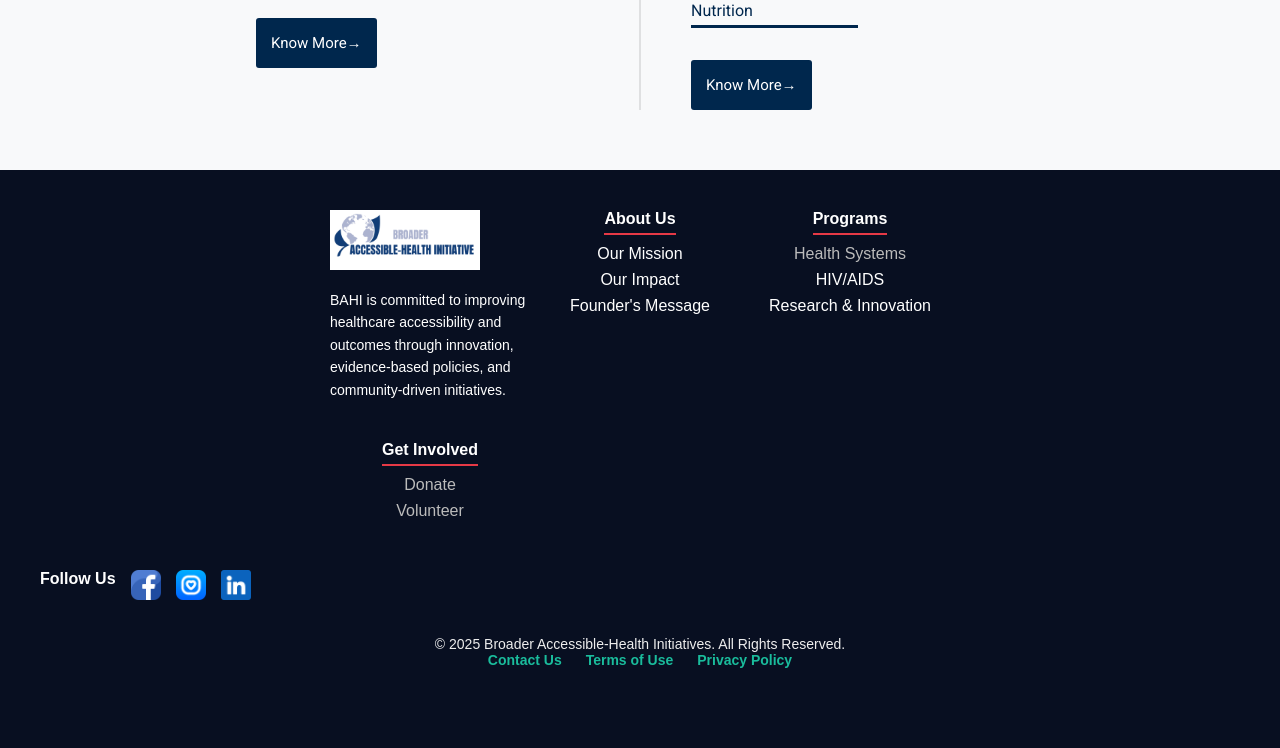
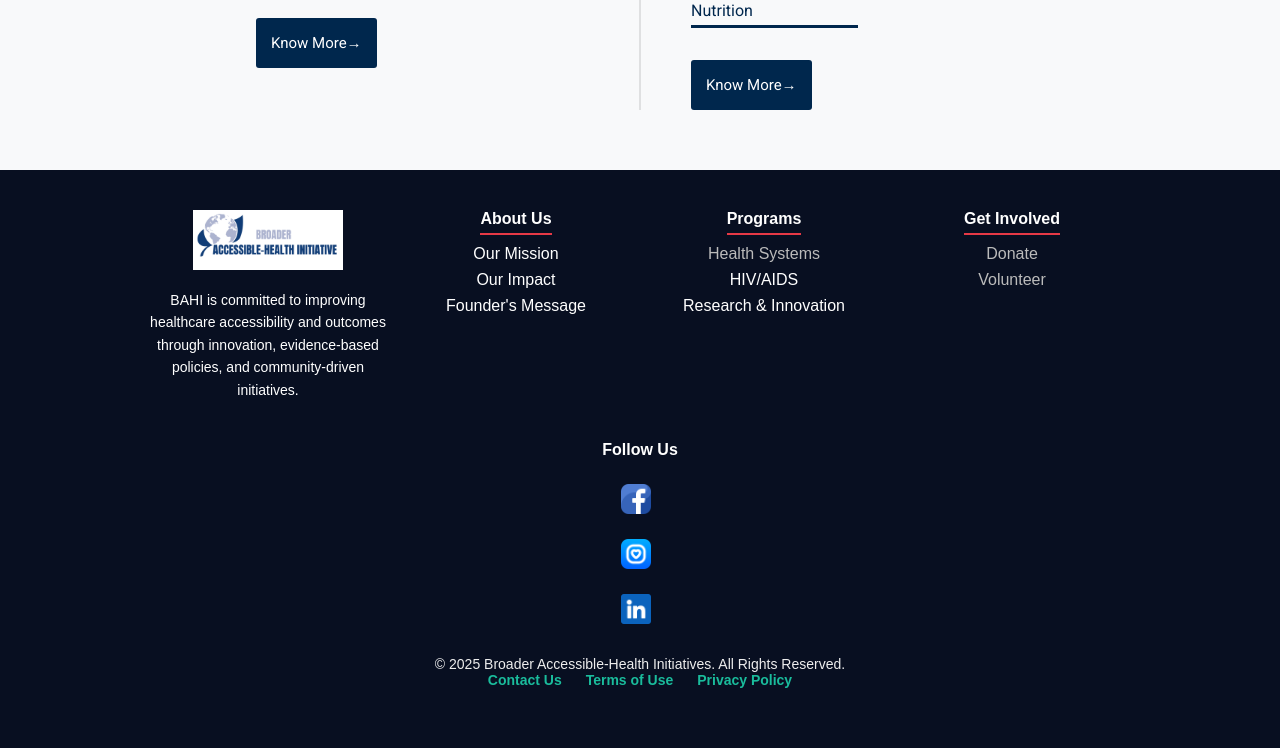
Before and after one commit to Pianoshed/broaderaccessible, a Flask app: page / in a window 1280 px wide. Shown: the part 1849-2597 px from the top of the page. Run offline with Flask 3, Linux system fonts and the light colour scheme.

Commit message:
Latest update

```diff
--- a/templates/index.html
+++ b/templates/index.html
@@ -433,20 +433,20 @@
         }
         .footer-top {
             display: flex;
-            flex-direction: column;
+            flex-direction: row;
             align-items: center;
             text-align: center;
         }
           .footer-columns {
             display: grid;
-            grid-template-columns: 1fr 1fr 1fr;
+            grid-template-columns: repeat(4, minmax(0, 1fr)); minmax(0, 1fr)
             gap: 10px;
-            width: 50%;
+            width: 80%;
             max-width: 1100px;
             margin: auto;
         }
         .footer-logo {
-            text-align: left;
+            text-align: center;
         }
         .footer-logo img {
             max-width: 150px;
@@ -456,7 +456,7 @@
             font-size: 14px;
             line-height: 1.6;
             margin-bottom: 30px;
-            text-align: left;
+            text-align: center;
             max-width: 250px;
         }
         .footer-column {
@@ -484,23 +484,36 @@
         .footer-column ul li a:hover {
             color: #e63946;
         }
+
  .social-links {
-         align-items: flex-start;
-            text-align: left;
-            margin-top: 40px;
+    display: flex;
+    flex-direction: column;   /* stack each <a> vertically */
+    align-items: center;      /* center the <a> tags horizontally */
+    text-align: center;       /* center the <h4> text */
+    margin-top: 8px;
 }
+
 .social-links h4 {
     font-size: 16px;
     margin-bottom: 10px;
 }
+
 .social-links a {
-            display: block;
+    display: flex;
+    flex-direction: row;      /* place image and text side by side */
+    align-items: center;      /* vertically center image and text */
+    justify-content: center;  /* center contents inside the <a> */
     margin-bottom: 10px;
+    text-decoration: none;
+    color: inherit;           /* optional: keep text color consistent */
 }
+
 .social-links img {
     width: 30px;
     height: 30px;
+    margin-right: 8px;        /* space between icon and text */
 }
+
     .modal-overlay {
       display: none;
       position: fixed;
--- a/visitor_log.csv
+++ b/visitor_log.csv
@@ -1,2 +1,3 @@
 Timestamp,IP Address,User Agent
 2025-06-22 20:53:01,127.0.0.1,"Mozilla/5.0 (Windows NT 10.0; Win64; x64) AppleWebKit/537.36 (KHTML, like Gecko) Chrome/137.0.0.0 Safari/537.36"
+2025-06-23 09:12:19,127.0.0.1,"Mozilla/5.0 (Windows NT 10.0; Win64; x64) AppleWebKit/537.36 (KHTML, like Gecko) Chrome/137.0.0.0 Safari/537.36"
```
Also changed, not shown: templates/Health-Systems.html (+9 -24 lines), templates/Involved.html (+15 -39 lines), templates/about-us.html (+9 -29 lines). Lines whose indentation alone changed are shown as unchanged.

§ §

**Your assignment**
How many lines of the preceding listing hold the string "margin"? Answer with the number only.

**Response area**
7